» Task input

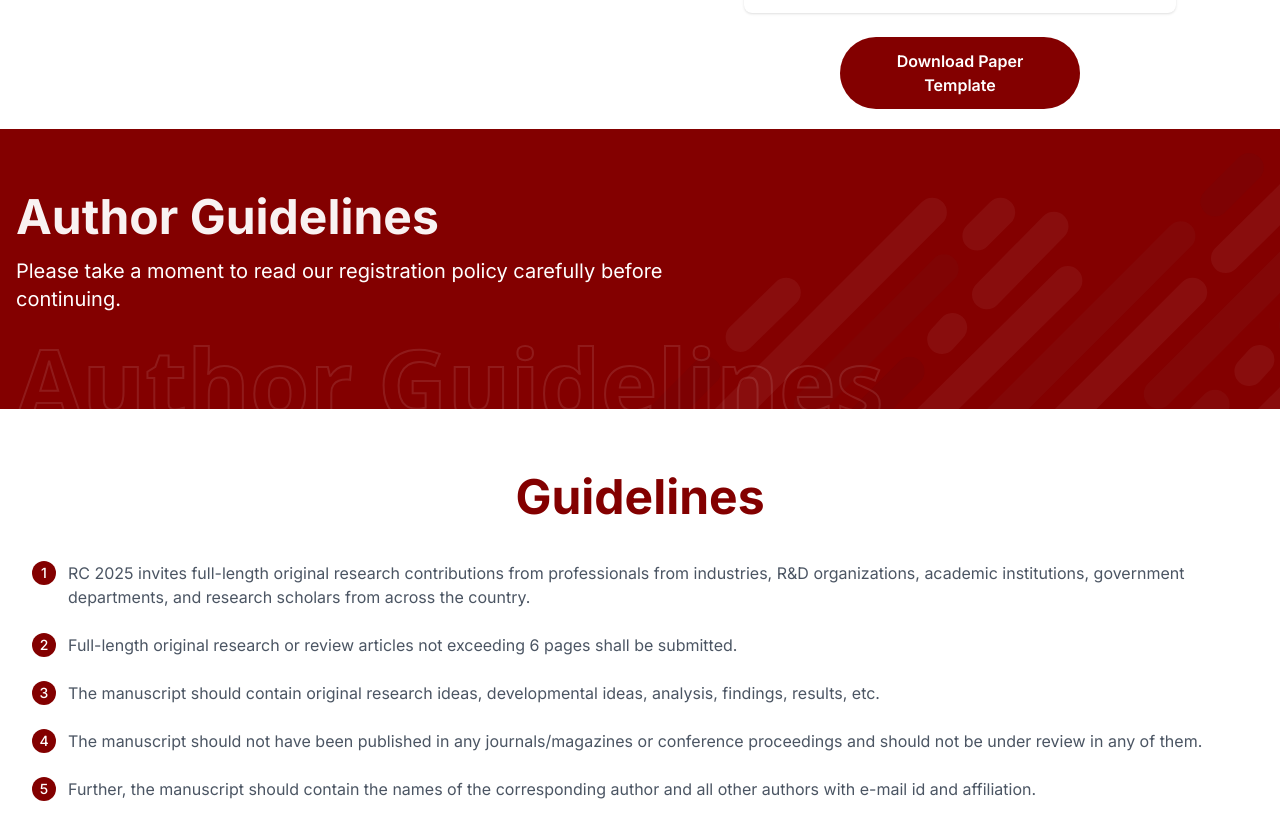
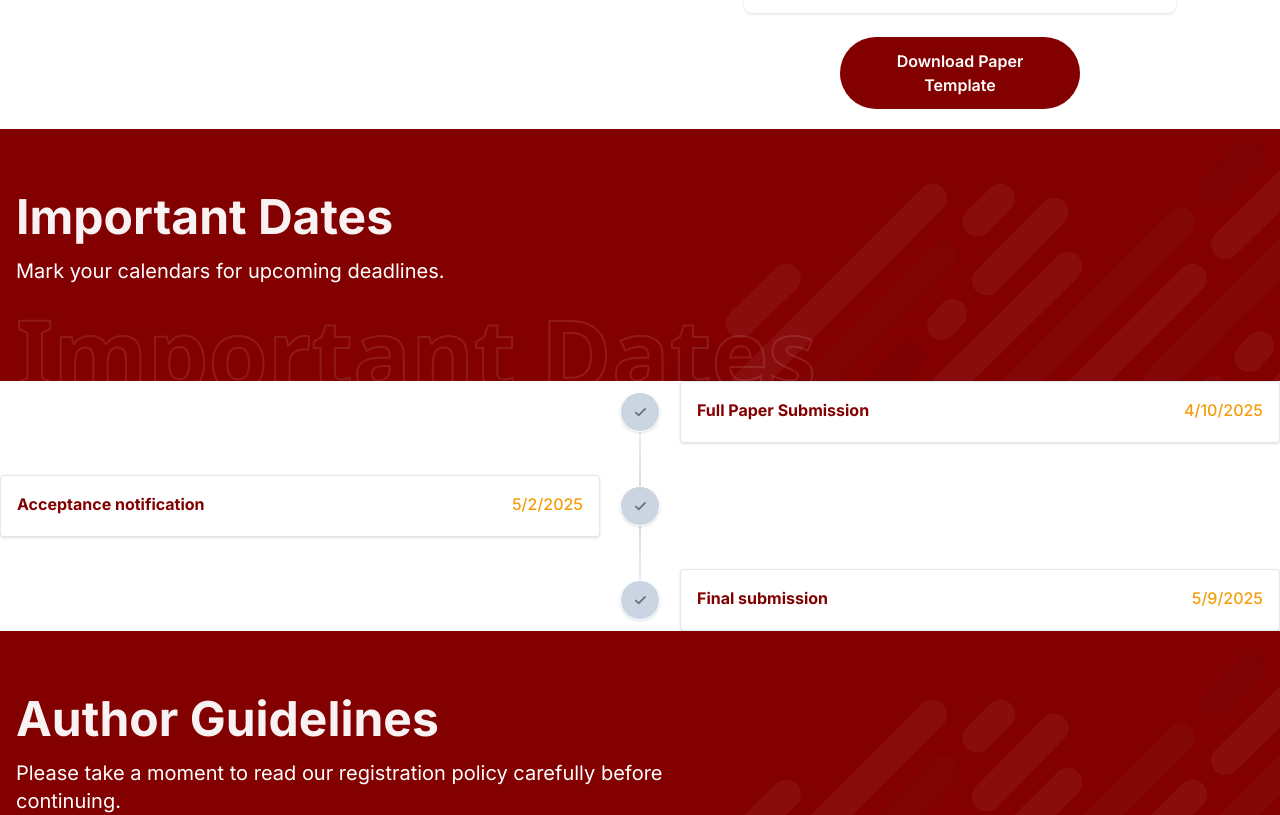
Before and after one commit to kmrsanthosh/TCEResearchConclave, a Next.js app: page / in a window 1280 px wide. Shown: the part 2460-3275 px from the top of the page. Built offline with nearby package versions, Linux system fonts and the light colour scheme.

Commit message:
Add ImportantDates component to Home page

```diff
--- a/app/page.tsx
+++ b/app/page.tsx
@@ -1,7 +1,10 @@
+"use client";
+
 import About from "@/components/Home/About";
 import AuthorGuidelines from "@/components/Home/AuthorGuidelines";
 import CallForPaper from "@/components/Home/CallForPaper";
 import { Hero } from "@/components/Home/Hero";
+import ImportantDates from "@/components/Home/ImportantDates";
 import Registration from "@/components/Home/Registration";
 
 export default function Home() {
@@ -10,6 +13,7 @@ export default function Home() {
       <Hero />
       <About />
       <CallForPaper />
+      <ImportantDates />
       <AuthorGuidelines />
       <Registration />
     </div>
--- /dev/null
+++ b/components/Home/ImportantDates.tsx
@@ -0,0 +1,21 @@
+import React from "react";
+import SectionHeader from "../SectionHeader";
+import AnimatedTimeline from "../timeline/AnimatedTimeline";
+import { timelineData } from "@/app/data";
+
+const ImportantDates = () => {
+  return (
+    <>
+      <SectionHeader
+        id="important-dates"
+        sectionTitle={"Important Dates"}
+        sectionDescription={"Mark your calendars for upcoming deadlines."}
+        sectionButtonText={"Submit Now"}
+        sectionButtonHref={""}
+      />
+      <AnimatedTimeline timelineData={timelineData} />
+    </>
+  );
+};
+
+export default ImportantDates;
```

» What the task requires
If a line in the records contains the word "ImportantDates", copy it out.

» Exercise output
Add ImportantDates component to Home page
+import ImportantDates from "@/components/Home/ImportantDates";
+      <ImportantDates />
+++ b/components/Home/ImportantDates.tsx
+const ImportantDates = () => {
+export default ImportantDates;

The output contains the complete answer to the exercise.